Freedom, opportunities, and information are some features of this modern society. Clearly, humans are now having a very different life compared to the past. Along with this well-developed world, people get more chances to express how they think, do what they want, and love who they love. Especially young people, they become more independent and are capable of living their own lives. However, while society provides people a lot of benefits, it actually makes their lives even more complex at the same time by leaving them pressures and confusions of who they really are. In her essay, “Selections from Hard to Get:Twenty-Something Women and the Paradox of Sexual Freedom,” Leslie Bell mentions that while in this new-in between developmental period American twenty-something women have more freedom and opportunities about their sexual lives than previous generations, they are struggling with the paradoxes of their relationships and desires. Bell suggests that social expectations and culture guidelines, which are conventions of female sexuality and stereotypes of being a good girl, prevent these young women from pursuing their sexual desires and limiting their relationships with men. However, even these women have chosen the way they live and what kind of sexual life they want in order to be bad girls to break those old rules, they ended with losing their identities. In general, female sexuality is impacted more by establishing a women’s identity rather than clinging on
In Sylvia Plath’s The Bell Jar and Alice Munro’s Lives of Girls and Women, Esther and Del try to take control of their sexuality and their sexual lives. These two female protagonists attempt to gain sexual confidence by quietly rejecting the societal images of women. They are able to seduce men and pilot their own sexual lives. These women are also able to ignore the popular beliefs about marriage and motherhood, thus freeing them from the traditional, restrictive female sexual roles. By rejecting the popular notions of womanhood, sexuality, and marriage, Esther and Del become the mistresses of their sexuality and sexual

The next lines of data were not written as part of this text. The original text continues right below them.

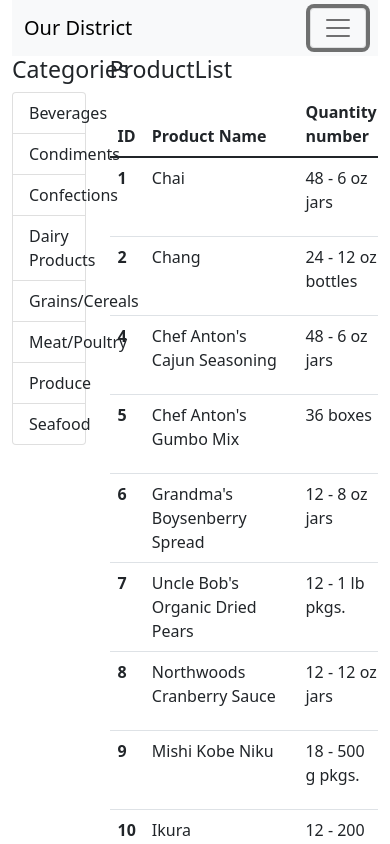
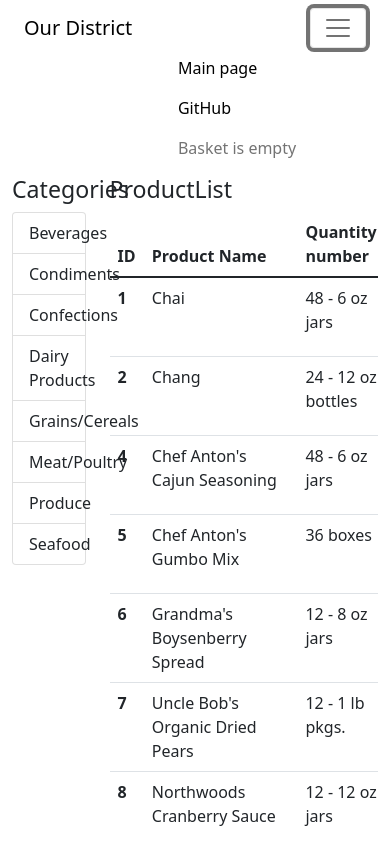
Before and after one commit to osmanbeshirov/redux_project, a React (Create React App) app: page / in a window 390 px wide. Both pictures are taken after a click on the button 338 px from the left and 28 px from the top of the page. Shown: the top 844 px of the page. Built offline with nearby package versions, Linux system fonts and the light colour scheme.

Commit message:
toggler navbar added succesfully

```diff
--- /dev/null
+++ b/src/component/css/navi.css
@@ -0,0 +1,4 @@
+
+@media screen and (max-width: 600px)  {
+
+}
--- a/src/component/navi/Navi.js
+++ b/src/component/navi/Navi.js
@@ -8,22 +8,28 @@ import CartSummary from '../cart/CartSummary';
 
 import { Link } from 'react-router-dom'
 
+import { useState } from 'react';
+
 export default function Navi() {
+
+    const [collapsed, setCollapsed] = useState(true);
+
+    const toggleNavbar = () => setCollapsed(!collapsed);
 
 
     return (
         <div>
             <div>
                 <Navbar
-                    color="light"
+                    color="faded"
                     expand="md"
                     light
                 >
                     <NavbarBrand href="/" >
                         <Link style={{ textDecoration: 'none', color: 'black' }} to='/' >Our District</Link>
                     </NavbarBrand>
-                    <NavbarToggler onClick={function noRefCheck() { }} />
-                    <Collapse navbar style={{ marginLeft: '45%' }}>
+                    <NavbarToggler onClick={toggleNavbar} />
+                    <Collapse navbar isOpen={!collapsed} style={{ marginLeft: '45%' }}>
                         <Nav
                             className="me-auto"
                             navbar
@@ -36,7 +42,7 @@ export default function Navi() {
                                 </NavLink>
                             </NavItem>
                             <NavItem>
-                                <NavLink style={{ textDecoration: 'none', color:'black' }} href="https://github.com/osmanbeshirov/redux_project" target={'blank'}>
+                                <NavLink style={{ textDecoration: 'none', color: 'black' }} href="https://github.com/osmanbeshirov/redux_project" target={'blank'}>
                                     GitHub
                                 </NavLink>
                             </NavItem>
--- a/src/redux/actions/productActoins.js
+++ b/src/redux/actions/productActoins.js
@@ -14,7 +14,7 @@ export const getProducts = (categoryId, allDb) => {
         // if (categoryId) {
         //     url = url + "?categoryId=" + categoryId;
 
-        console.log(allDb)
+
 
         if (categoryId) {
             return fetch('db.json').then(res => res.json())
```
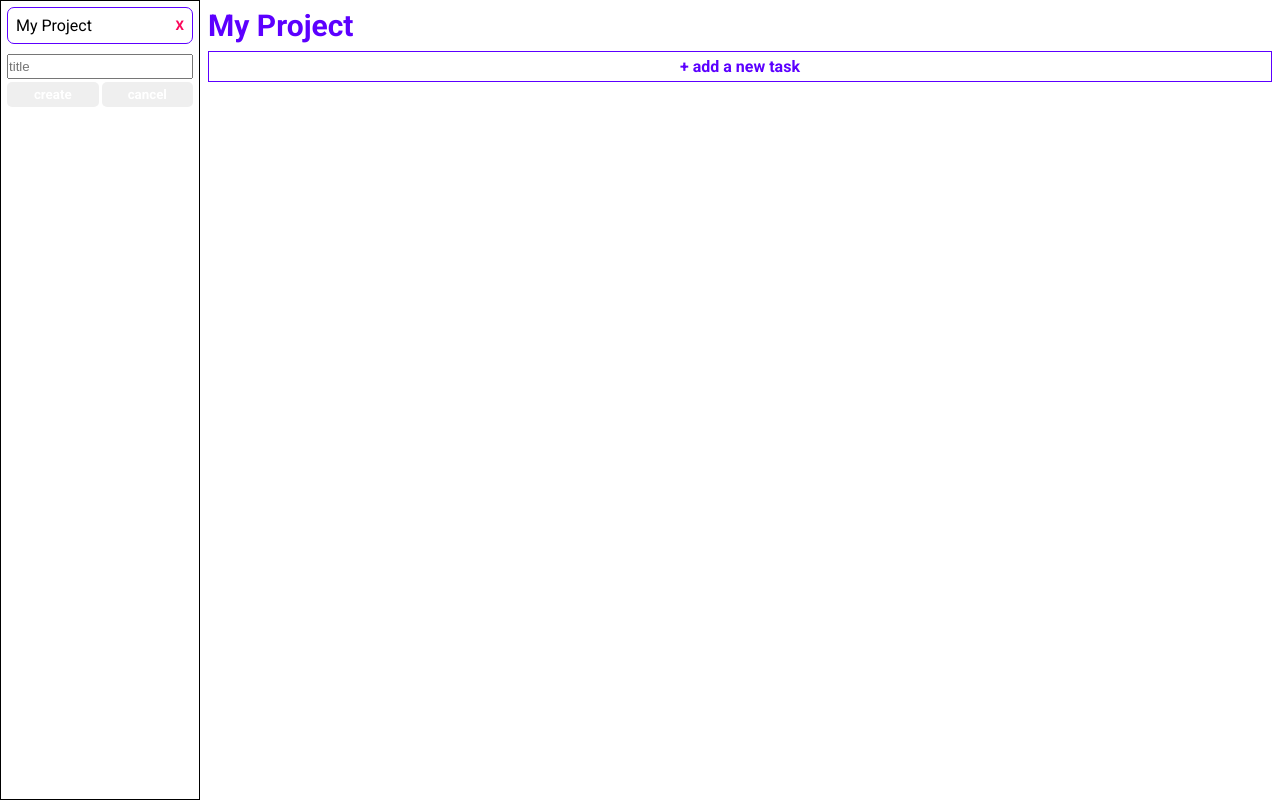
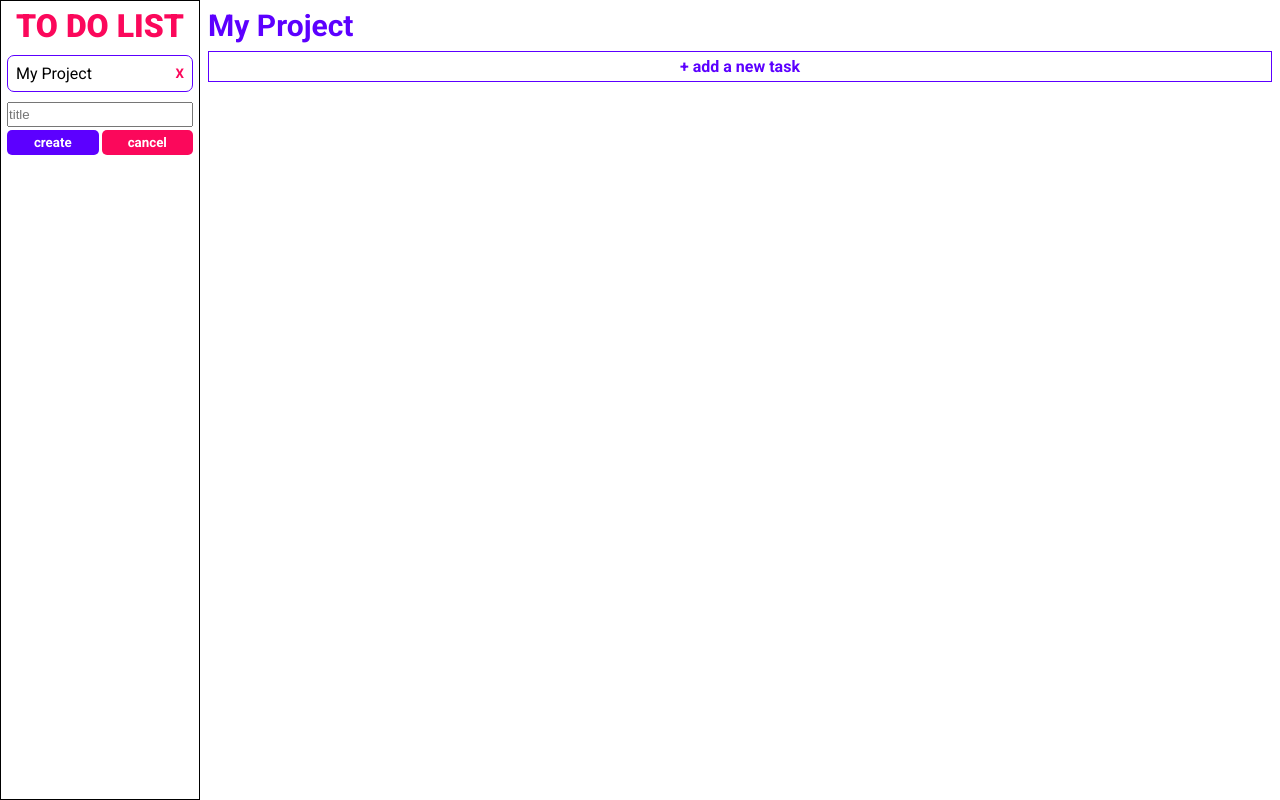
Before and after one commit to JPd3v/todo-list, a website built with webpack: page src/index.html in a window 1280 px wide. Both pictures are taken after a click on the button "Add a new project". Built offline with nearby package versions, Linux system fonts and the light colour scheme.

Commit message:
add litle changes to buttons and index

```diff
--- a/src/domManipulation.js
+++ b/src/domManipulation.js
@@ -13,6 +13,8 @@ function addProjectForm() {
 
     formContainer.classList.add("project-form")
     title.placeholder = "title"
+    acceptButton.classList.add("create-project-button")
+    cancelButton.classList.add("cancel-project-button")
     acceptButton.textContent = "create"
     cancelButton.textContent = "cancel"
 
@@ -66,6 +68,7 @@ function deleteProjectForm() {
 }
 
 function addNewProjectAndCleanDom(title) {
+    if (title.length ===0)return alert("Title required")
     pubsub.publish("createNewProject", title)
     createNewProjectButton()
 }
@@ -157,6 +160,7 @@ function cancelTaskForm() {
 }
 
 function createNewTask(title, description, dueDate) {
+    if (title.length ===0)return alert("Title required")
     pubsub.publish("createNewTask", submitForm(title, description, dueDate))
     deleteTaskForm()
     appendNewTask(title, description, dueDate)
--- a/src/index.html
+++ b/src/index.html
@@ -11,6 +11,9 @@
 <body>
     <div class="app-container">
         <div class="sidebar">
+            <div class="sidebar-app-title">
+                <div class="sidebar-app-title">TO DO LIST</div>
+            </div>
             <div class="projects-container">
             </div>
         </div>
```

Vladimir Nabokov, one of the 20th century’s greatest writers, is a highly aesthetic writer. Most of his work shows an amazing interest in and talent for language. He deceptively uses language in Lolita to mask and make the forbidden divine. Contextually, Lolita may be viewed as a novel about explicit sexual desire. However, it is the illicit desire of a stepfather for his 12-year old stepdaughter. The novel’s subject inevitably conjures up expectations of pornography, but there in not a single obscene term in Lolita. Nabokov portrays erotic scenes and sensual images with a poetic sensibility that belies the underlying meaning of the words. The beautiful manipulation of language coerces one to understand Humbert’s interdict act of